- _Task to complete_
Take from the listing each line that has the string "herido".

- _Supplied data_

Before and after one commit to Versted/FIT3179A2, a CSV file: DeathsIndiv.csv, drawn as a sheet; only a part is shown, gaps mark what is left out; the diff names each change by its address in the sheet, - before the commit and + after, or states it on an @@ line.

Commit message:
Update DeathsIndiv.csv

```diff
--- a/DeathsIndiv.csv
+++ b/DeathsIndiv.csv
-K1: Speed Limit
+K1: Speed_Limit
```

...

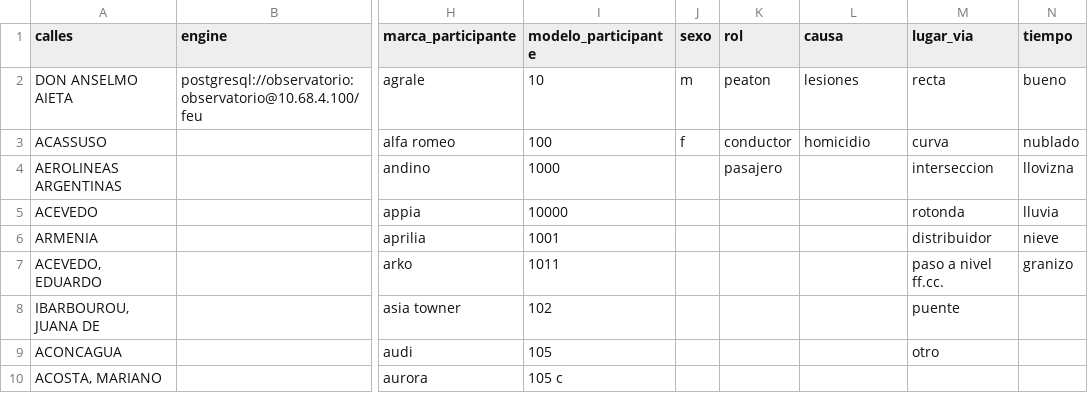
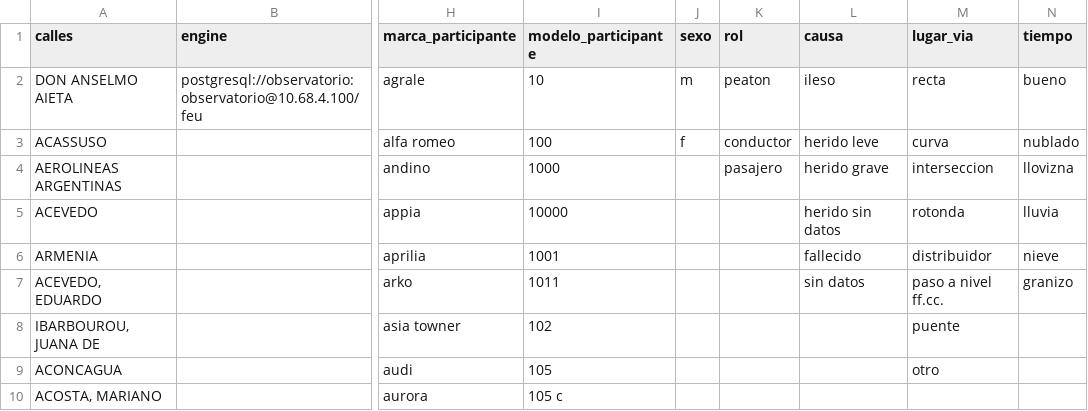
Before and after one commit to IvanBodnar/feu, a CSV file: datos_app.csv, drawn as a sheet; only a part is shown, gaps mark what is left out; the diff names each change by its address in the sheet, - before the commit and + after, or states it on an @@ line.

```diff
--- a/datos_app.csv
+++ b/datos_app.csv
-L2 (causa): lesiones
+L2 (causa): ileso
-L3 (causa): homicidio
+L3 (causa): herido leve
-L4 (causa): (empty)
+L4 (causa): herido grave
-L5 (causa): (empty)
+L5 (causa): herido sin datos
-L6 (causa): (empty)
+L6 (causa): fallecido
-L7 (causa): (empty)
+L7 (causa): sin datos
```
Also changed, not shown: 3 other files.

* * *

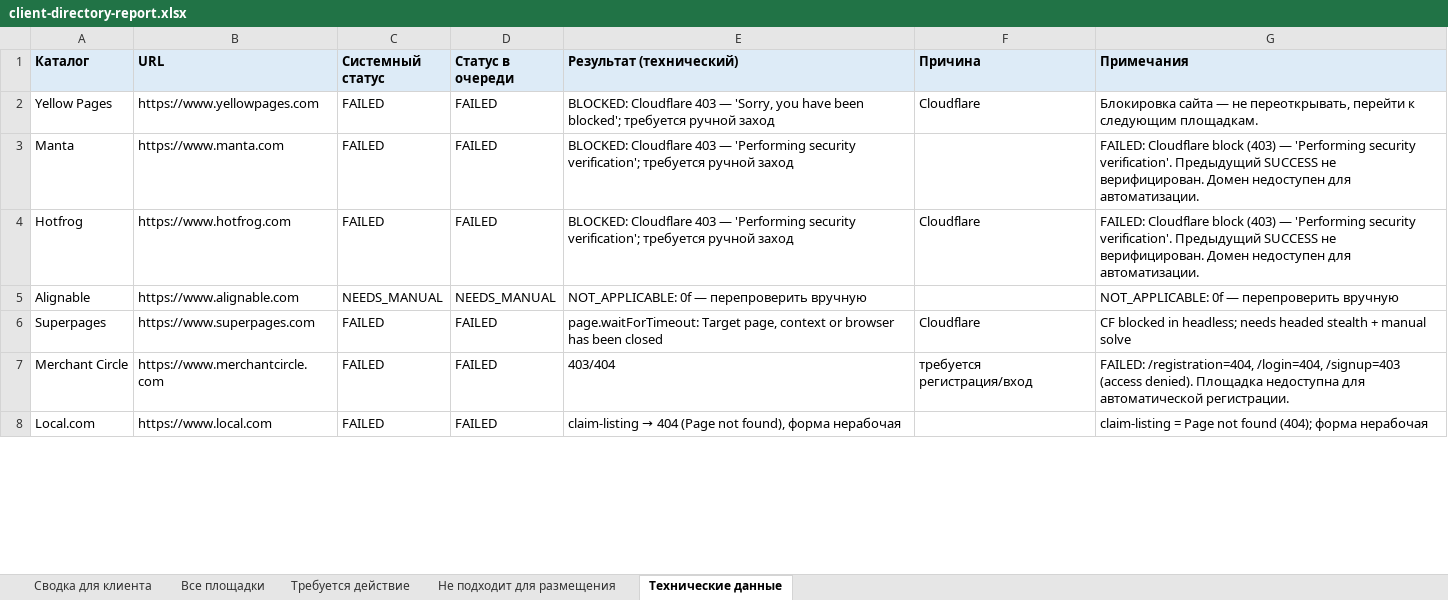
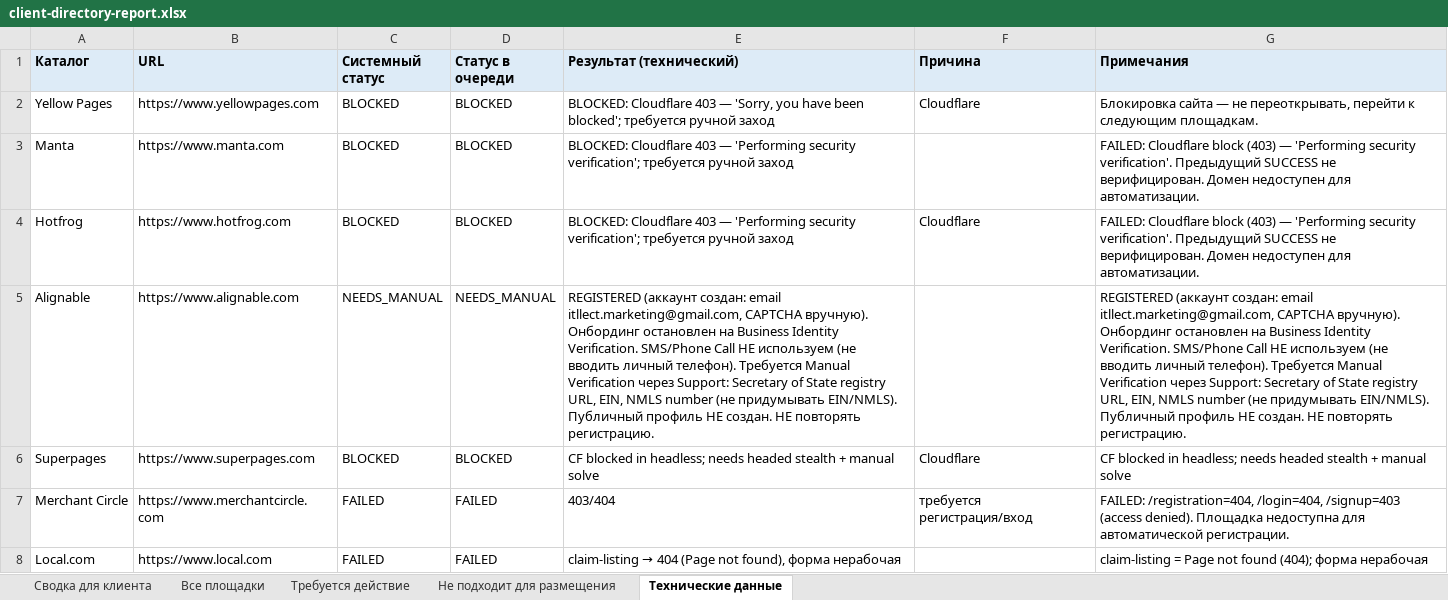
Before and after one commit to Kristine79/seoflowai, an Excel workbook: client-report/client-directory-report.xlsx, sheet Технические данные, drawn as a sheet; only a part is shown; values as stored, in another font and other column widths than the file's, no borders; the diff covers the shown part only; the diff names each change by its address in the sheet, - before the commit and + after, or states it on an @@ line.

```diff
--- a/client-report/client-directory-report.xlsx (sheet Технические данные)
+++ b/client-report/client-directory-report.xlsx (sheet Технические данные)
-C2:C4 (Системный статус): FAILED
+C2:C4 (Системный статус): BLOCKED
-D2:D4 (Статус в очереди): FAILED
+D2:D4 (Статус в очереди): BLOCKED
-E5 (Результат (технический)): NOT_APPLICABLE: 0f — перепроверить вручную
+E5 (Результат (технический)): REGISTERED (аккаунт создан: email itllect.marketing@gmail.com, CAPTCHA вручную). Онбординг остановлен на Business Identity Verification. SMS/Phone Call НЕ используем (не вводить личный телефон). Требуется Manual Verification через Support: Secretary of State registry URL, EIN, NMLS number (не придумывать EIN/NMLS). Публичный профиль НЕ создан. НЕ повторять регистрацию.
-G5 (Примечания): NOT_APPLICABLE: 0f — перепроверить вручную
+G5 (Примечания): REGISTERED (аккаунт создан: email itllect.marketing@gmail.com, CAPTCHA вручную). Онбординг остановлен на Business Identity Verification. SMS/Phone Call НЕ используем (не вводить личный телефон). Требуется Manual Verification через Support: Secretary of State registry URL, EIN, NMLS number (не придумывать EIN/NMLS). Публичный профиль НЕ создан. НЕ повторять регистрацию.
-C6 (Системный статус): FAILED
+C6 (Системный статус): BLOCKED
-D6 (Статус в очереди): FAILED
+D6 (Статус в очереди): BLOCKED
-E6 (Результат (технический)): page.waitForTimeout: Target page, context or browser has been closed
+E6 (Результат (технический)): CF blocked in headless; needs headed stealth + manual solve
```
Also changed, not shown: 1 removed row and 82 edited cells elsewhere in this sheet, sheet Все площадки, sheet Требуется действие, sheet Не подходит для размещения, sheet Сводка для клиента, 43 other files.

- _Result for this task_
+L3 (causa): herido leve
+L4 (causa): herido grave
+L5 (causa): herido sin datos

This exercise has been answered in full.